Part 1: On humility, self-control, self-knowledge, self-respect, and self-restraint
Ṣágo ḿbúgò, ó ló ṣẹnu gbáṣọ́rọ́.
The demijohn insults the bottle, saying the latter has a long snout.
(It is silly to pick a blemish one shares as the basis for insulting others; the pot should not call the kettle black.)
Ṣàgbà-ṣàgbà ò níí sé àgbà títí láí.
The elderly person who acts his proper part will always be respected as an elder.
(If responsible people wish to be retain people's respect they must always act like elders.)
Ṣàkì ńṣe bí ọ̀rá, egungun ńṣe bí ẹran.
The tripe presents itself as fat; the bone presents itself as meat.
(One should not pretend to be what one is not.)
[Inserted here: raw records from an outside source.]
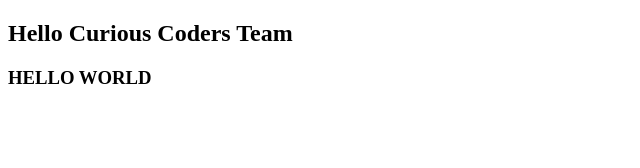
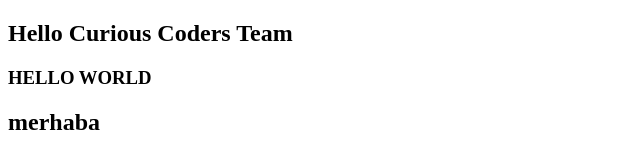
Before and after one commit to nigranac/JS_1-Find-Number, a plain HTML site: page index.html in a window 1280 px wide. Shown: the whole page, without its empty margins (0-640 px from the left). Drawn offline with Linux system fonts and the light colour scheme.

Commit message:
asjdakjdkl

```diff
--- a/index.html
+++ b/index.html
@@ -8,5 +8,6 @@
 <body>
     <h2>Hello Curious Coders Team</h2>
     <H3>HELLO WORLD</H3>
+    <h2>merhaba</h2>
 </body>
 </html>
```
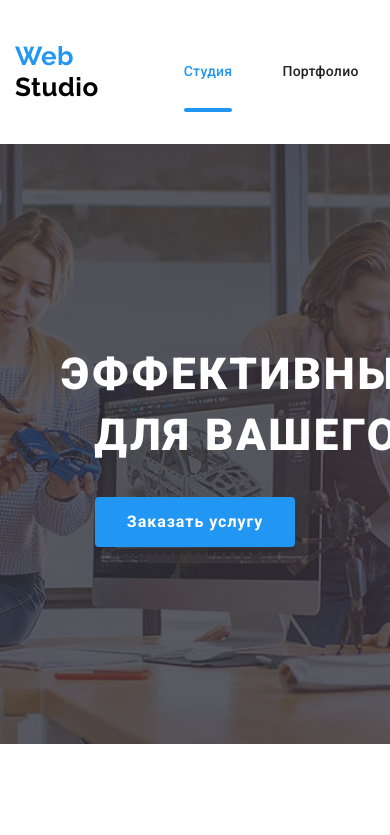
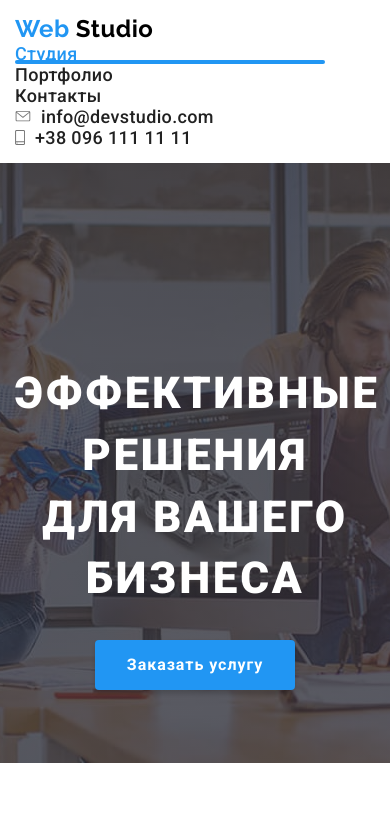
Before and after one commit to Xoyk23/goit-markup-hw-08, a plain HTML site: page index.html in a window 390 px wide. Shown: the top 835 px of the page. Drawn offline with nearby package versions, Linux system fonts and the light colour scheme.

Commit message:
Добавляет мобильные стили

```diff
--- a/sass/components/_section.scss
+++ b/sass/components/_section.scss
@@ -5,16 +5,4 @@
 
   margin-left: auto;
   margin-right: auto;
-
-  @media screen and (min-width: $mobile) {
-    width: $mobile;
-  }
-
-  @media screen and (min-width: $tablet) {
-    width: $tablet;
-  }
-
-  @media screen and (min-width: $desctop) {
-    width: $desctop;
-  }
 }
--- a/sass/layout/_header.scss
+++ b/sass/layout/_header.scss
@@ -1,4 +1,16 @@
 .logo-head {
+  display: block;
+  font-family: $second-font;
+  font-weight: bold;
+  font-size: 24px;
+  line-height: 1.17;
+  color: $main-black-color;
+
+  .logo-decoration {
+    color: $accent-color;
+  }
+
+  @media screen and (min-width: 1199px) {
     margin-right: 85px;
 
     font-family: $second-font;
@@ -6,9 +18,6 @@
     font-size: 26px;
     line-height: 1.2;
     color: $main-black-color;
-
-  .logo-decoration {
-    color: $accent-color;
   }
 }
 
@@ -18,14 +27,21 @@ header {
 }
 
 header .section {
+  padding-top: 15px;
+  padding-bottom: 15px;
+  @media screen and (min-width: $mobile) {
     padding-top: 0px;
     padding-bottom: 0px;
   }
+}
+.head .container {
+  display: block;
 
-.head .container {
+  @media screen and (min-width: $mobile) {
     display: flex;
     align-items: center;
     justify-content: space-between;
+  }
 }
 
 /* оформление навигации сайта */
@@ -35,27 +51,52 @@ header .section {
 
 .main-nav,
 .menunav {
+  display: block;
+  @media screen and (min-width: $mobile) {
     display: flex;
     align-items: center;
   }
-
+}
+// костыль, убрать потом
+// .menunav {
+//   @media screen and (max-width: $tablet) {
+//     display: none;
+//   }
+// }
 .menunav .item:not(:last-child) {
   margin-right: 50px;
 }
 
-.header-util {
-  display: flex;
-}
+.contacts-list {
+  display: block;
 
-.contacts-list {
+  @media screen and (min-width: $tablet) {
     display: flex;
 
     &-item:not(:last-child) {
       margin-right: 30px;
     }
   }
+}
 
 .menunav-links {
+  position: relative;
+
+  font-style: normal;
+  color: $primary-title-color;
+  font-weight: 500;
+  font-size: 18px;
+  line-height: 1.17;
+  letter-spacing: 0.02em;
+
+  transition: color 250ms cubic-bezier(0.4, 0, 0.2, 1);
+
+  &:hover,
+  &:focus {
+    color: $accent-color;
+  }
+
+  @media screen and (min-width: $tablet) {
     position: relative;
 
     padding-top: 32px;
@@ -73,6 +114,7 @@ header .section {
     &:hover,
     &:focus {
       color: $accent-color;
+    }
   }
 }
 
--- a/sass/layout/_hero.scss
+++ b/sass/layout/_hero.scss
@@ -22,7 +22,6 @@
   background-position: center;
 
   &-title {
-    width: 696px;
     margin-left: auto;
     margin-right: auto;
     margin-bottom: 30px;
```
Also changed, not shown: css/main.css, css/main.min.css, 2 other files. Lines whose indentation alone changed are shown as unchanged.
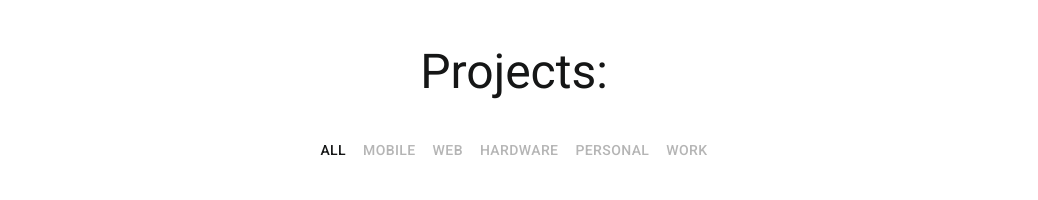
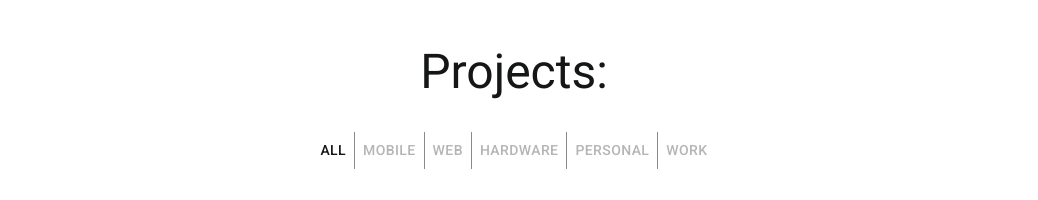
Before and after one commit to andordavoti/personal-website, a React (Create React App) app: page / in a window 1280 px wide. Shown: the part 880-1080 px from the top of the page, without its empty margins (126-1164 px from the left). Built offline with nearby package versions, Linux system fonts and the light colour scheme.

Commit message:
improved styling for light theme

```diff
--- a/src/components/ProjectsGrid.tsx
+++ b/src/components/ProjectsGrid.tsx
@@ -63,7 +63,7 @@ const Projects: React.FC = () => {
             <Box m="1rem" />
 
             <div>
-                <ButtonGroup variant="text" color="primary" aria-label="text primary button group">
+                <ButtonGroup variant="text" color="secondary" aria-label="text primary button group">
                     {categories.map((category) => (
                         <Button
                             className={category === activeCategory ? styles.activeCategory : styles.inActiveCategory}
```
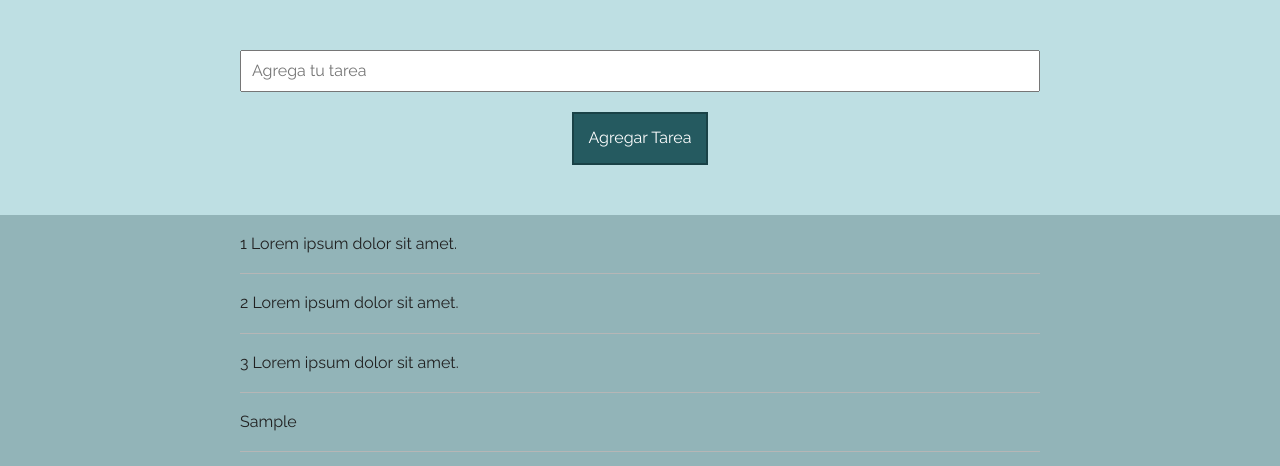
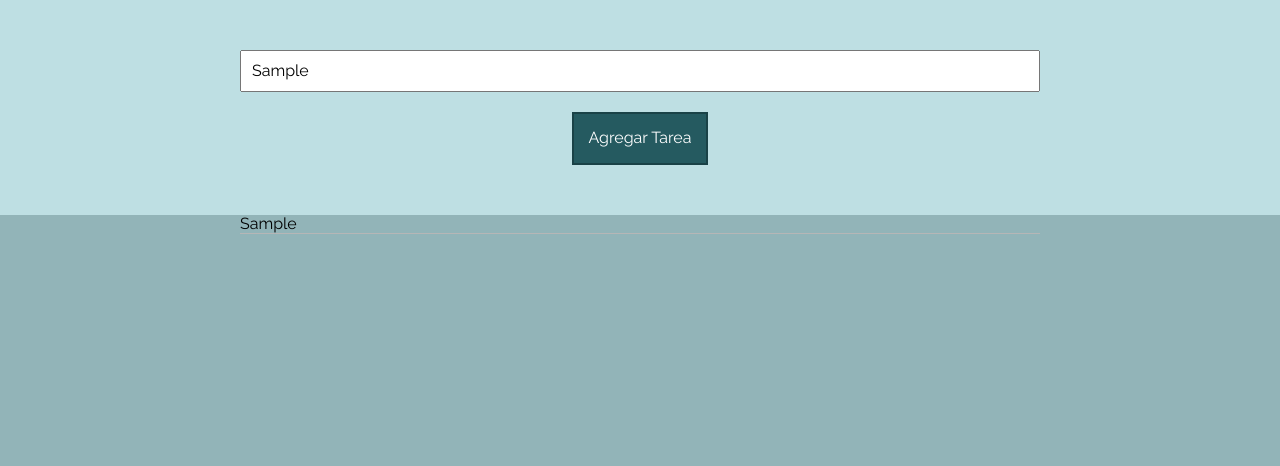
Before and after one commit to pando89/primer-workshop-js, a plain HTML site: page index.html in a window 1280 px wide. Both pictures are taken after typing "Sample" into the empty fields and a click on the button "Agregar Tarea". Drawn offline with nearby package versions, Linux system fonts and the light colour scheme.

Commit message:
segundo intento

```diff
--- a/index.html
+++ b/index.html
@@ -20,9 +20,6 @@
 	<div class="tareas">
 		<div class="wrap">
 			<ul class="lista" id="lista">
-				<li><a href="#">1 Lorem ipsum dolor sit amet.</a></li>
-				<li><a href="#">2 Lorem ipsum dolor sit amet.</a></li>
-				<li><a href="#">3 Lorem ipsum dolor sit amet.</a></li>
 			</ul>
 		</div>
 	</div>
--- a/js/main.js
+++ b/js/main.js
@@ -27,7 +27,22 @@ function constructorTareas(registro,tarea){
 
 
    localStorage.setItem(registro,JSON.stringify(identificador));
-        // Agregamos el contenido al enlace
+debugger;
+var miUl = document.getElementById('lista');
+nuevaTarea.id='li'+identificador.registro;
+nuevaTarea.innerText=identificador.tarea;
+miUl.appendChild(nuevaTarea);
+
+
+
+
+
+
+
+
+
+
+      /*  // Agregamos el contenido al enlace
         enlace.appendChild(contenido);
         // Le establecemos un atributo href
         enlace.setAttribute("href", "#");
@@ -43,8 +58,14 @@ function constructorTareas(registro,tarea){
                 this.parentNode.removeChild(this);
             });
         }
+*/
+    };
 
-    };
+    for (var i = 0; i < localStorage.length; i++) {
+      console.log( localStorage.key(i) +" has value " + localStorage[localStorage.key(i)] );
+    }
+
+
     var comprobarInput = function(){
         tareaInput.className = "";
         teareaInput.setAttribute("placeholder", "Agrega tu tarea");
@@ -65,5 +86,5 @@ function constructorTareas(registro,tarea){
     // Borrando Elementos de la lista
     for (var i = 0; i < lista.children.length; i++) {
         lista.children[i].addEventListener("click", eleminarTarea);
-    }
+        }
 }());
```
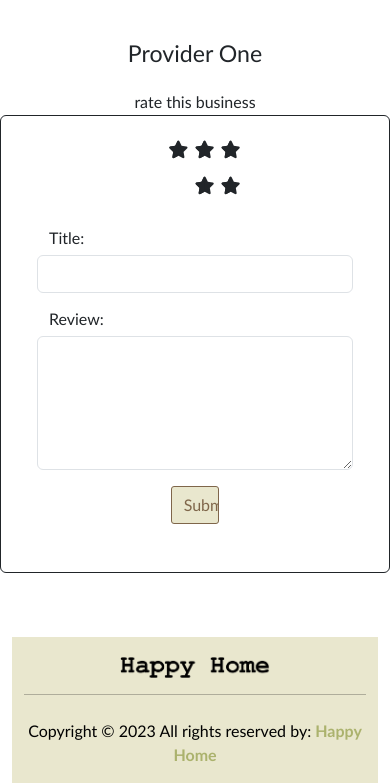
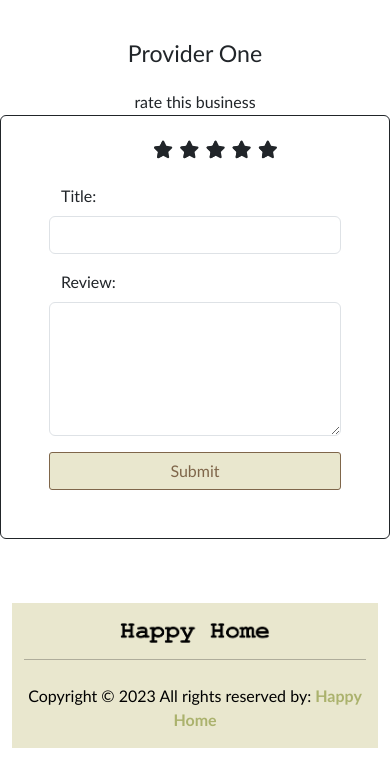
Before and after one commit to midnighter67/SWDV691_capstone2, a Django app: template happy_home/templates/review.html in a window 390 px wide. Shown: the part 166-949 px from the top of the page. After the commit the page ends 914 px from the top, so only its background shows below. Run offline with Django 4.2, Linux system fonts and the light colour scheme; the template is opened without the code that fills it: values that come from a table or form of the project are taken from there, others are empty; data comes from the database, SQL or seed files in the repository; some libraries are stand-ins or nearby versions.

Commit message:
responsiveness

```diff
--- a/happy_home/templates/review.html
+++ b/happy_home/templates/review.html
@@ -7,10 +7,10 @@
 <div class="row">
     <h3 class="mb-3 pb-2" style="text-align: center">{{ profile.name }}</h3>
     <h6 class="mb-1" style="text-align: center">rate this business</h6>
-    <div class="container-bordered border border-dark rounded-2 col-md-5 pb-5 px-5 mx-auto">
+    <div class="container-bordered border border-dark rounded-2 col-lg-8 pb-5 px-5 mx-auto">
         <form method="POST" action="{% url 'review' profile.user %}"> <!-- url 'submitReview' profile.id -->
             {% csrf_token %}
-            <div class="row col-5 mb-4 pt-3 mx-auto">
+            <div class="row  my-3 col-lg-5 mx-auto pe-5">
                 <div class="rate">
                     <input type="radio" name="rating" id="rating10" value="5" required/> <label for="rating10" title="5"></label>
                     <input type="radio" name="rating" id="rating9" value="4.5" required/><label for="rating9" title="4.5" class="half"></label>
@@ -24,19 +24,15 @@
                     <input type="radio" name="rating" id="rating1" value="0.5" required/><label for="rating1" title="0.5" class="half"></label>
                 </div>
             </div>
-            <div class="row">
-                <h6>Title:</h6>
-            </div>
-            <div class="row mb-3">
+            <div class="row col-lg-6 mb-3 mx-auto">
+                <label class="form-label">Title:</label>
                 <input type="text" class="form-control" name="title"><br/>
             </div>
-            <div class="row">
-                <h6>Review:</h6>
-            </div>
-            <div class="row mb-3">
+            <div class="row col-lg-6 mb-3 mx-auto">
+                <label class="form-label">Review:</label>
                 <textarea name="text" rows="5" class="form-control"></textarea>
             </div>
-            <div class="row col-2 mx-auto">
+            <div class="row col-lg-3 mx-auto">
                 <input type="submit" value="Submit" class="btn btn-primary">
             </div>
         </form>
```
Also changed, not shown: happy_home/templates/quote.html (+4 -4 lines), happy_home/templates/search_results.html (+4 -4 lines).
Ṣáláporẹ́ ò mọ ẹgbẹ́ ẹ̀ nínú omi.
Ṣáláporẹ́ does not know its peer inside water.
(One should know who one's peers are and not overstep one's bounds.)
Ṣe bóo ti mọ, ẹlẹ́wàa Ṣàpọ́n.
Moderate your preening and strutting, beautiful woman of Ṣàpọ́n.
(Do not overreach, and do not be too full of yourself.)